— Activity —
Every line of the records that contains "Portfolio" should be tallied, and only the resulting number returned.

— Records for this task —
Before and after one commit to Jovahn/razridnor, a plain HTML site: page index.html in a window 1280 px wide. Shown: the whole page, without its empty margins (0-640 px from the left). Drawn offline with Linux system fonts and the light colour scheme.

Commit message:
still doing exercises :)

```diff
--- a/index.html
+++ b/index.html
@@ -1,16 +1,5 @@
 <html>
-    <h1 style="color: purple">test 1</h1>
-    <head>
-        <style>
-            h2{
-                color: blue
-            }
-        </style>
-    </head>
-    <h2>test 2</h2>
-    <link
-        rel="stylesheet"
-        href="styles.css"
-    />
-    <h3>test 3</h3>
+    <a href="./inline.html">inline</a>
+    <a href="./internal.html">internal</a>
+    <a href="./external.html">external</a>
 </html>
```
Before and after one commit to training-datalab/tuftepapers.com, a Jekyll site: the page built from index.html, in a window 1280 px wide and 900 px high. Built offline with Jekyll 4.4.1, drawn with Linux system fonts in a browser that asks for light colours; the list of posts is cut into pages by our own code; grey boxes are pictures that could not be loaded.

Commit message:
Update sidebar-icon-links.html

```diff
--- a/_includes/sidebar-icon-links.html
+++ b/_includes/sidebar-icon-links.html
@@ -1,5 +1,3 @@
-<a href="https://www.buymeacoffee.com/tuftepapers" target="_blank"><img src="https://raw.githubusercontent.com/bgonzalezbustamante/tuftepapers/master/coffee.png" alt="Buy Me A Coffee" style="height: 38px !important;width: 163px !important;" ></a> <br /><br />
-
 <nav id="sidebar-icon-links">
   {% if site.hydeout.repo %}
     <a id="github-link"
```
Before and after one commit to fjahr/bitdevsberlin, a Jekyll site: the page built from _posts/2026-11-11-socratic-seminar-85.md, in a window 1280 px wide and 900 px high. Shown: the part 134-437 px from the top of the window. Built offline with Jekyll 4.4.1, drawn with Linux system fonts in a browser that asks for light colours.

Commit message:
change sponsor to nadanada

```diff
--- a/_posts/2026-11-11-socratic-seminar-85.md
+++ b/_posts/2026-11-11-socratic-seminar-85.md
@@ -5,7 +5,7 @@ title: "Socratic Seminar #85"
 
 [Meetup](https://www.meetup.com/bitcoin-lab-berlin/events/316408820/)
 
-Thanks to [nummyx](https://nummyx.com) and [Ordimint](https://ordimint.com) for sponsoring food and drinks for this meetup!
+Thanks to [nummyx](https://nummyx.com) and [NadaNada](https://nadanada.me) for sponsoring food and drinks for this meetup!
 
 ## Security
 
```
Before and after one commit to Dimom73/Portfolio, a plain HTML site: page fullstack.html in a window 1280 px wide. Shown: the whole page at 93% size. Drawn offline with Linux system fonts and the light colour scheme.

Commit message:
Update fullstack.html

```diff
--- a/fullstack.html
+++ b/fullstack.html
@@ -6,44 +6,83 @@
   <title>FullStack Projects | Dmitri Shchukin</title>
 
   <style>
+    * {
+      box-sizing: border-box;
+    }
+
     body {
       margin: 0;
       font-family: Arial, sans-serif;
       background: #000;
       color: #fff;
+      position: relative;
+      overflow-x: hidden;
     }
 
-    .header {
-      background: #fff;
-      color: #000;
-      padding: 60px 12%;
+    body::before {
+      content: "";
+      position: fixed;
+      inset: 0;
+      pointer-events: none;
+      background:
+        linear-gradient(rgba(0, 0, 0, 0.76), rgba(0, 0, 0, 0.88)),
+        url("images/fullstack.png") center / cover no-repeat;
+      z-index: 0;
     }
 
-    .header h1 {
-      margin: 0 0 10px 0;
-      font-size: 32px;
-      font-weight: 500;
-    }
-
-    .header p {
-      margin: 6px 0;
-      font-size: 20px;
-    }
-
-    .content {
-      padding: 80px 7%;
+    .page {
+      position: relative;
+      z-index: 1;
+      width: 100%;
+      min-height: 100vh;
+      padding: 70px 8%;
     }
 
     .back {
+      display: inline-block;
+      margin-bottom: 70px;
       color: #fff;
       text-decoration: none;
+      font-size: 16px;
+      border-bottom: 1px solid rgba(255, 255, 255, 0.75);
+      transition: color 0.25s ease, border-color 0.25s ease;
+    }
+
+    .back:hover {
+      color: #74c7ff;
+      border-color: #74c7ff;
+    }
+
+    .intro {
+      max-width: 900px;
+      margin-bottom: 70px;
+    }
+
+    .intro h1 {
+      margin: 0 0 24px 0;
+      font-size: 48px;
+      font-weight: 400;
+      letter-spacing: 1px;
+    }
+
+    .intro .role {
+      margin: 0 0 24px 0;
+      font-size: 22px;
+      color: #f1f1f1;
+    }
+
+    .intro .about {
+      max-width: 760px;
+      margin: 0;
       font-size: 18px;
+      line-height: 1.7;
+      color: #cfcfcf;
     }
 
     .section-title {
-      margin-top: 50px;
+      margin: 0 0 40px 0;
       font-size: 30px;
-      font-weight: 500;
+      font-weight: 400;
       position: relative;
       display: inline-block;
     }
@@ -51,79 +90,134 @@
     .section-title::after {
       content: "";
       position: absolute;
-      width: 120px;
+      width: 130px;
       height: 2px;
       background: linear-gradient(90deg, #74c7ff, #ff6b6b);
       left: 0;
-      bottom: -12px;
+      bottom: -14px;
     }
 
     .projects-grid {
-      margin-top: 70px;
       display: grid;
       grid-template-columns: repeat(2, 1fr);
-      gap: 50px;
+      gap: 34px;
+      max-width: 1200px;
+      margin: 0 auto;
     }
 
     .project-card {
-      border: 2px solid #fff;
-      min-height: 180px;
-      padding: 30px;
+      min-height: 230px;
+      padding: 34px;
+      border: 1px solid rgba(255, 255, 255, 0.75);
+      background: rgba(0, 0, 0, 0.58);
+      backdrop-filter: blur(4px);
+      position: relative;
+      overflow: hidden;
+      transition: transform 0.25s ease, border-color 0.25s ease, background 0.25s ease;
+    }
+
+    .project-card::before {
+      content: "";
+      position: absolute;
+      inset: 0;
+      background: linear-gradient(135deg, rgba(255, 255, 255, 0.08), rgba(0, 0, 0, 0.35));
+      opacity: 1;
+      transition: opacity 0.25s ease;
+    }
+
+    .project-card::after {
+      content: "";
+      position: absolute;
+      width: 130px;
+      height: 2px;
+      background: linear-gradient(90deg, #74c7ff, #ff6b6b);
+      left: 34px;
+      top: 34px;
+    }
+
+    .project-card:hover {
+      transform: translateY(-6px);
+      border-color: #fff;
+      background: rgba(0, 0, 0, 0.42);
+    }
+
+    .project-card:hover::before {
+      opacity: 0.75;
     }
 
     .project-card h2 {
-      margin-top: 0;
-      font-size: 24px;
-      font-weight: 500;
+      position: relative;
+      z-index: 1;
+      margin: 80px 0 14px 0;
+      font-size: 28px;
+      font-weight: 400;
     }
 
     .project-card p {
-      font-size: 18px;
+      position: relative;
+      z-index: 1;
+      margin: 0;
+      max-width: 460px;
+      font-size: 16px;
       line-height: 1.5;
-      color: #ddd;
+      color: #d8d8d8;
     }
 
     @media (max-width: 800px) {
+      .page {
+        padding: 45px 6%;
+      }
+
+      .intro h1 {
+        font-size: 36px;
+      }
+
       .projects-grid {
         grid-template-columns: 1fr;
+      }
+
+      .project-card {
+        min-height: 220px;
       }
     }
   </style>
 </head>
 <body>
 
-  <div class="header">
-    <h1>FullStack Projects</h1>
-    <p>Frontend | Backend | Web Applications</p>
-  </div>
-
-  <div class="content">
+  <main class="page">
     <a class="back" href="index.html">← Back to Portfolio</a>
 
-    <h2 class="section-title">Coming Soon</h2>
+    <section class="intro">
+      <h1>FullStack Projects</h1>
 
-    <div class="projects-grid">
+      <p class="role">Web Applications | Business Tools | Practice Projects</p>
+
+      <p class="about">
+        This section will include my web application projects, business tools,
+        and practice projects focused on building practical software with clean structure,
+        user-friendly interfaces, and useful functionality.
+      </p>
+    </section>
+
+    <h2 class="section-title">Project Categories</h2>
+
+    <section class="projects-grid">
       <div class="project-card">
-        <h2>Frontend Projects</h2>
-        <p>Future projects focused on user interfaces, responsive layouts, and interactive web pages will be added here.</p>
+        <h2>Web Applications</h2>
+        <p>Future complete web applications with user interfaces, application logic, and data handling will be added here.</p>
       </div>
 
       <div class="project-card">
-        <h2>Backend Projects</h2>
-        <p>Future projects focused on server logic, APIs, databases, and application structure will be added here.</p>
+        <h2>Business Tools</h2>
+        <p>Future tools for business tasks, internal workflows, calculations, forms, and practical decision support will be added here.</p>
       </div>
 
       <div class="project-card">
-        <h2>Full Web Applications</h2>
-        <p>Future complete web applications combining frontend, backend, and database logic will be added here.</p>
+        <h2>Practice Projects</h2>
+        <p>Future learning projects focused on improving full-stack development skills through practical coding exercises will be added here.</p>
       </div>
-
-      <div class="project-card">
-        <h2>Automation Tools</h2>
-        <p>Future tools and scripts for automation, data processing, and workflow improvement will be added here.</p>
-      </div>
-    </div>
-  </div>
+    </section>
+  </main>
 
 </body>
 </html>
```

— Response to this exercise —
2